RISK OF CRC AFTER UROLOGIC CANCER

We identified 194 329 patients with a urologic cancer and excluded those in whom the urologic cancer diagnosis was made at autopsy or on death certificate (n = 2536), those with no follow-up (n = 4098), and those whose race was unknown (n = 723). After these exclusions, 186 972 patients remained: 52 449 patients with renal parenchymal cancer, 6403 patients with renal pelvis cancer, 3744 patients with ureteral cancer, and 124 376 patients with bladder cancer.

Table 1 lists the frequency distribution of select baseline characteristics of patients with urologic cancer and the subcohort with subsequent invasive CRC, as reported to the SEER database (1973-2000). The mean (SD) age at diagnosis was 62.0 (16.3) years for patients with renal parenchymal cancer, 68.4 (12.4) years for patients with renal pelvis cancer, 70.4 (10.6) years for patients with ureteral cancer, and 69.2 (12.4) years for patients with bladder cancer. The majority of patients in our analysis were white men, with an underrepresentation of women and minority races. The characteristics of patients in this cohort reflect the overall population included in the SEER database. The urologic cancer stage of patients at diagnosis was most often stage I, II, or III, with only a very small percentage of patients whose stage was unknown.

Table Graphic Jump LocationTable 1. Frequency Distribution of Baseline Characteristics of the Patients With Urologic Cancer and the Subcohort With Subsequent Invasive Colorectal Cancer (CRC)a

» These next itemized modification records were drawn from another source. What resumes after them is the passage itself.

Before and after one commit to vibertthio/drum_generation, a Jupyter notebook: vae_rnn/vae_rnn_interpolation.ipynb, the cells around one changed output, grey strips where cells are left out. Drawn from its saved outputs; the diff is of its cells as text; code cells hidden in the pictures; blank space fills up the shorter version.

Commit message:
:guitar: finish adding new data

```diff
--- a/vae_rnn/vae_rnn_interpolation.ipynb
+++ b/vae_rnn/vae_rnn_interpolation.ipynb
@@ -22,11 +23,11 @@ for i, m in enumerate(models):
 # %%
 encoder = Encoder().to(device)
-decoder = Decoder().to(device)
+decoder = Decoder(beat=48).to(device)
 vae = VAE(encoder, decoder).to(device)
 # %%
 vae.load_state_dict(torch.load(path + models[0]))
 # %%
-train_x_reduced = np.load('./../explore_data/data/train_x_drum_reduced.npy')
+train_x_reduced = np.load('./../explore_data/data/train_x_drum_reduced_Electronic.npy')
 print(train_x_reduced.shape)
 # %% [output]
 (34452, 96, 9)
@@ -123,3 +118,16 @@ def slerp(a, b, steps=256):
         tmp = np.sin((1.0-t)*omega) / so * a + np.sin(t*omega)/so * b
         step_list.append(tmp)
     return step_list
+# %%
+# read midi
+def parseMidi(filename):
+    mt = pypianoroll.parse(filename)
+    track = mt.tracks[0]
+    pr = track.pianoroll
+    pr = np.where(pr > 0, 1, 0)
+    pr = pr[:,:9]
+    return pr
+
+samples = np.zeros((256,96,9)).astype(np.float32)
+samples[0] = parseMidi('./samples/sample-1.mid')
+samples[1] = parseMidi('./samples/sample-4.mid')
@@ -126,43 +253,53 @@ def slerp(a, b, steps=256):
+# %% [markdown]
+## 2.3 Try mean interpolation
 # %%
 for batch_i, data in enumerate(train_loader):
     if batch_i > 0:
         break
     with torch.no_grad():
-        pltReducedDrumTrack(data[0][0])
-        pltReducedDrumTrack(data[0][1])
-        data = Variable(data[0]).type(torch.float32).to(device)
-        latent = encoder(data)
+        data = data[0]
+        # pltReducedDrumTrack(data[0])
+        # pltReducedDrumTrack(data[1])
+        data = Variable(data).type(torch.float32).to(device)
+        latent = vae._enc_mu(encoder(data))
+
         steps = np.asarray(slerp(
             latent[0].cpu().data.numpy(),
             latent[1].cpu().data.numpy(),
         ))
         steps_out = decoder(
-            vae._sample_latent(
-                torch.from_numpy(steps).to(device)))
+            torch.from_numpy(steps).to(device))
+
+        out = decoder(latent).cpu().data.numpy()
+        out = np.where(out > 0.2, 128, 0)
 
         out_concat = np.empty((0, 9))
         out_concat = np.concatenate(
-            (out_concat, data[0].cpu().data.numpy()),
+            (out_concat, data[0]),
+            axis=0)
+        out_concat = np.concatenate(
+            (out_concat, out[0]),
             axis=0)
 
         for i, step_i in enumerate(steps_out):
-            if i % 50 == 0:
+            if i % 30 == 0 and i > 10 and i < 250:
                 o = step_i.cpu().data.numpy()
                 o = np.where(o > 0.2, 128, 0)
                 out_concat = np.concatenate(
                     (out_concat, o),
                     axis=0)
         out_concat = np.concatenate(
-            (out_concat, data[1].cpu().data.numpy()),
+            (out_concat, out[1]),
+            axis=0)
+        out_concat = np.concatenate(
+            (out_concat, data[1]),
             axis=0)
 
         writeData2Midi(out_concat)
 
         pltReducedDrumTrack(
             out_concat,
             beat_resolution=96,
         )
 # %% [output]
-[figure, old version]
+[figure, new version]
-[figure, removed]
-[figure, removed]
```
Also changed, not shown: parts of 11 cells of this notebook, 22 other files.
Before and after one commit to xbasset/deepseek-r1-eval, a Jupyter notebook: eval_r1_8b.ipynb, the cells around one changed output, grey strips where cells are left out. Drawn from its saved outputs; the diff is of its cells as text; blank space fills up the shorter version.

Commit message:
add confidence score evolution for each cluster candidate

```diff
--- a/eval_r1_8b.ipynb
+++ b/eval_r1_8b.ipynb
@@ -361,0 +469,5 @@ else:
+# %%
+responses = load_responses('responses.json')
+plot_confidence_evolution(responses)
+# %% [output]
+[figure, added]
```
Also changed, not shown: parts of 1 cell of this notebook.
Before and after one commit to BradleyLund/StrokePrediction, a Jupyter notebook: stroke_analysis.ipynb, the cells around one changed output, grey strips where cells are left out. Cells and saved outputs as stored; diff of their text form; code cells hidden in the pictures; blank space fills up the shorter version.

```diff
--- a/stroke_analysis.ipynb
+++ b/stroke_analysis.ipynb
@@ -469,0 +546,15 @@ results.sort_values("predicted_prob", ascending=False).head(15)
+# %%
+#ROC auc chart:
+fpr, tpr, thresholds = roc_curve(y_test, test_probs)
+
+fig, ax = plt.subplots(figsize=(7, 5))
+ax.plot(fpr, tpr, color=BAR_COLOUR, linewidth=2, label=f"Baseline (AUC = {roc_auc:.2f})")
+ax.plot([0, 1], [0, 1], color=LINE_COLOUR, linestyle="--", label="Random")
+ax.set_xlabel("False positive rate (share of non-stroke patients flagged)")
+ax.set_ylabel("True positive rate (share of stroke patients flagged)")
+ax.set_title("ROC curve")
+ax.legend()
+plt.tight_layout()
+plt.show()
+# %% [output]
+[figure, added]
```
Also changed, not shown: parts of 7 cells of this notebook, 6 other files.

The median follow-up time was 2.5 years for patients with renal parenchymal cancer, 3.2 years for those with renal pelvis cancer, 3.4 years for those with ureteral cancer, and 4.1 years for those with bladder cancer. Of the 6758 cases involving patients with multiple urologic cancers (4% of total patients with urologic cancers), 2666 (39.5%) were synchronous and 4083 (60.5%) were metachronous. We identified 2789 people with urologic cancer who developed subsequent CRC, giving an overall unadjusted invasive CRC incidence rate of 272.2 per 100 000 person-years (95% CI, 262.3-282.5). This rate was equivalent to an SIR of 1.13 (95% CI, 1.09-1.17).

Table 2 lists the SIRs in each cohort, both overall and stratified by age at urologic cancer diagnosis, sex, ethnicity, urologic cancer stage, and duration of follow-up. Overall, patients with cancer of the upper urinary tract (ie, renal pelvis cancer and ureteral cancer) had a significant increase in risk of subsequent CRC as compared with the general population (SIR, 1.44; 95% CI, 1.20-1.72 vs SIR, 1.80; 95% CI, 1.46-2.20). Patients who received the diagnosis of renal pelvis cancer before the age of 50 years were about 5 times more likely to have subsequent CRC (SIR, 4.94; 95% CI, 2.47-8.84). Similarly, a diagnosis of ureteral cancer before the age of 60 years conferred a more than 2-fold increased risk for subsequent CRC.

Table Graphic Jump LocationTable 2. Colorectal Cancer Standardized Incidence Ratios (SIRs) in Each Cohort of Patients With Urologic Cancer

There were no statistically significant differences in CRC rates for patients with a diagnosis of renal pelvis cancer based on race, sex, urologic cancer stage at diagnosis, duration of follow-up, or whether patients had multiple primary urologic cancers (all P values >.05). Certain subgroups, in particular female sex and black race, contained relatively smaller numbers of cases and, as such, their SIRs were not statistically significant. In the subgroup of patients with a diagnosis of ureteral cancer, the incidence of subsequent CRC was not affected by race, sex, stage, duration of follow-up, or whether there were multiple primary urologic cancers.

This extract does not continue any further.